The Legislative Digest is your weekly look at the happenings of Oklahoma’s state legislature, upcoming bills and the terms to know.

Legislative Digest

This bill would allow a person operating a vehicle that is “approached and surrounded by a person or persons engaged in unlawful activity who has blocked the road” to use lethal force in their attempt to escape.

The bill is clearly a response to the wave of Black Lives Matter protests last summer, many of which blocked roads and traffic. These protests spawned a massive wave of reaction, with right-wingers everywhere anxious to nitpick the protests and overlook the protestors’ actual demands. Their hatred of the protestors is a visceral defense against any acknowledgement of the wrong in society. They support this bill because they want to be the ones who drive a car into protestors.

Beyond the fact that it allows for murder, it’s hard to overlook the overwhelming pettiness of the bill. Such a targeted bill is clearly not intended to better Oklahoma; it’s just a cheap way of scoring political points. The author, Nathan Dahm, even saw fit to flood his Twitter feed with reaction GIFs to show how much he was winning with his very serious bill.

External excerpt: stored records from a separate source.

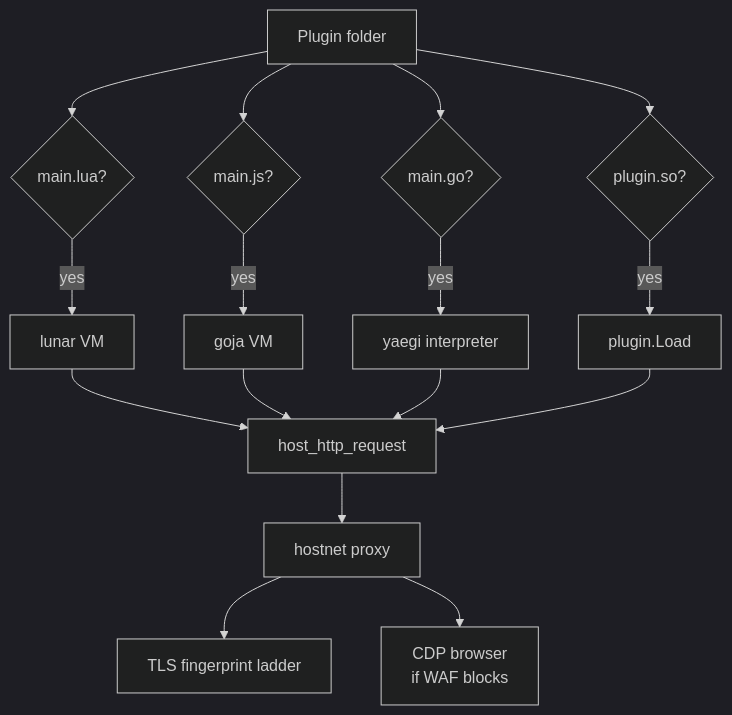
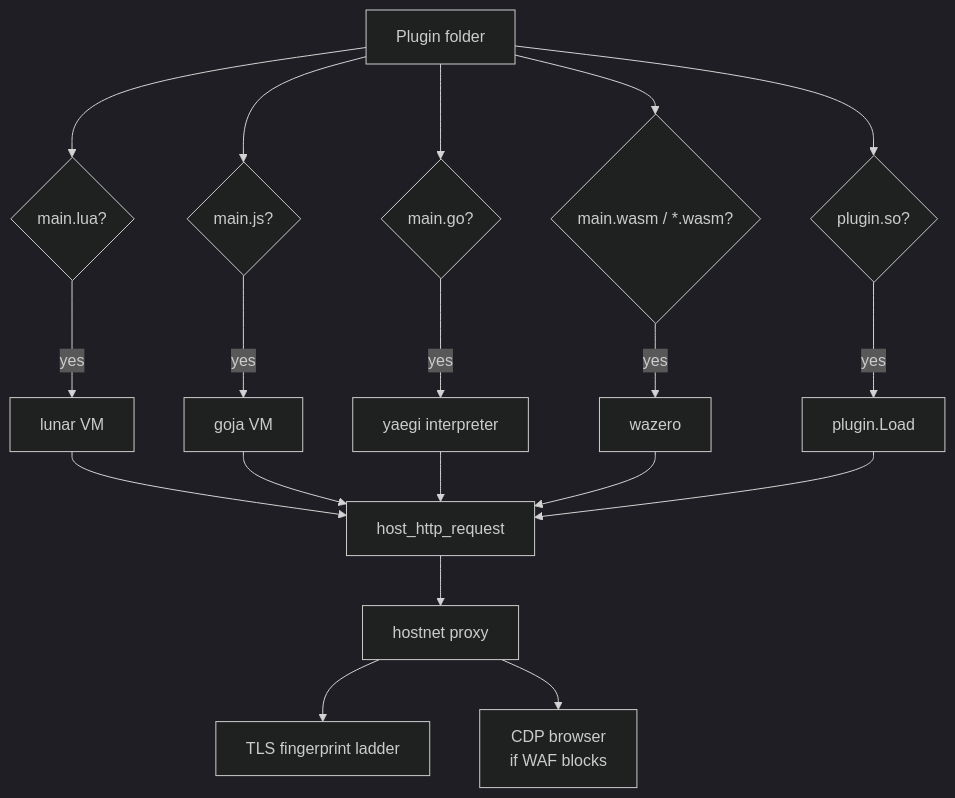
The third of 4 diagrams in README.md (kenzanin/goIsekai), drawn with Mermaid (dark theme) before and after one commit. The commit also changed other lines of this file, not shown here.

Commit message:
docs: document WASM and native Go plugin backends in README

````diff
--- a/README.md
+++ b/README.md
@@ -100,20 +103,23 @@
 ```mermaid
 graph TD
     A[Plugin folder] --> B{main.lua?}
     B -->|yes| C[lunar VM]
     A --> D{main.js?}
     D -->|yes| E[goja VM]
     A --> F{main.go?}
     F -->|yes| G[yaegi interpreter]
-    A --> H{plugin.so?}
-    H -->|yes| I[plugin.Load]
+    A --> H{main.wasm / *.wasm?}
+    H -->|yes| I[wazero]
+    A --> J{plugin.so?}
+    J -->|yes| K[plugin.Load]
 
-    C --> J[host_http_request]
-    E --> J
-    G --> J
-    I --> J
+    C --> L[host_http_request]
+    E --> L
+    G --> L
+    I --> L
+    K --> L
 
-    J --> K[hostnet proxy]
-    K --> L[TLS fingerprint ladder]
-    K --> M[CDP browser<br/>if WAF blocks]
+    L --> M[hostnet proxy]
+    M --> N[TLS fingerprint ladder]
+    M --> O[CDP browser<br/>if WAF blocks]
 ```
````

This bill already has two other sponsors, Rick West and Michael Bergstrom. These two men and Dahm have abandoned the task of improving Oklahoma. Both the bill and this way of seeing politics must be rejected at all levels.

This bill, titled the “Oklahoma Computer Data Privacy Act,” would require internet-based companies to gain the user’s consent before collecting and selling data they produce. It also provides users a right to request a company to delete all of their collected information about them.

The amount of information being collected by these tech companies is absolutely massive. The bill includes location data, employment history, medical records and many other deeply personal matters. Compiled together, this data is easily enough to identify any individual in the system and locate them in the real world.

Profit is the most obvious motive for this kind of user surveillance. Other companies buy the data and use it to predict consumer choices the users will make in the future. However, once the data has been collected, it could be used for more sinister means. Companies like AT&T have already been doing surveillance work for the NSA through their private infrastructure for years. If companies with data like Google join their ranks — assuming they haven’t already — the federal government will obtain ludicrously invasive information on innocent civilians.

I don’t think this bill will stop mass data collection in Oklahoma. Most users will likely find it easier to just click “I Agree” and move on with their lives. However, it does establish a highly valuable precedent, creating the right to be forgotten. The bill also plainly states “individuals within Oklahoma have a right to prohibit retention, use or disclosure of their own personal data.” Creating this basis of digital human rights is paramount, and for this reason I highly encourage the passing of the bill.

Post Author: Justin Klopfer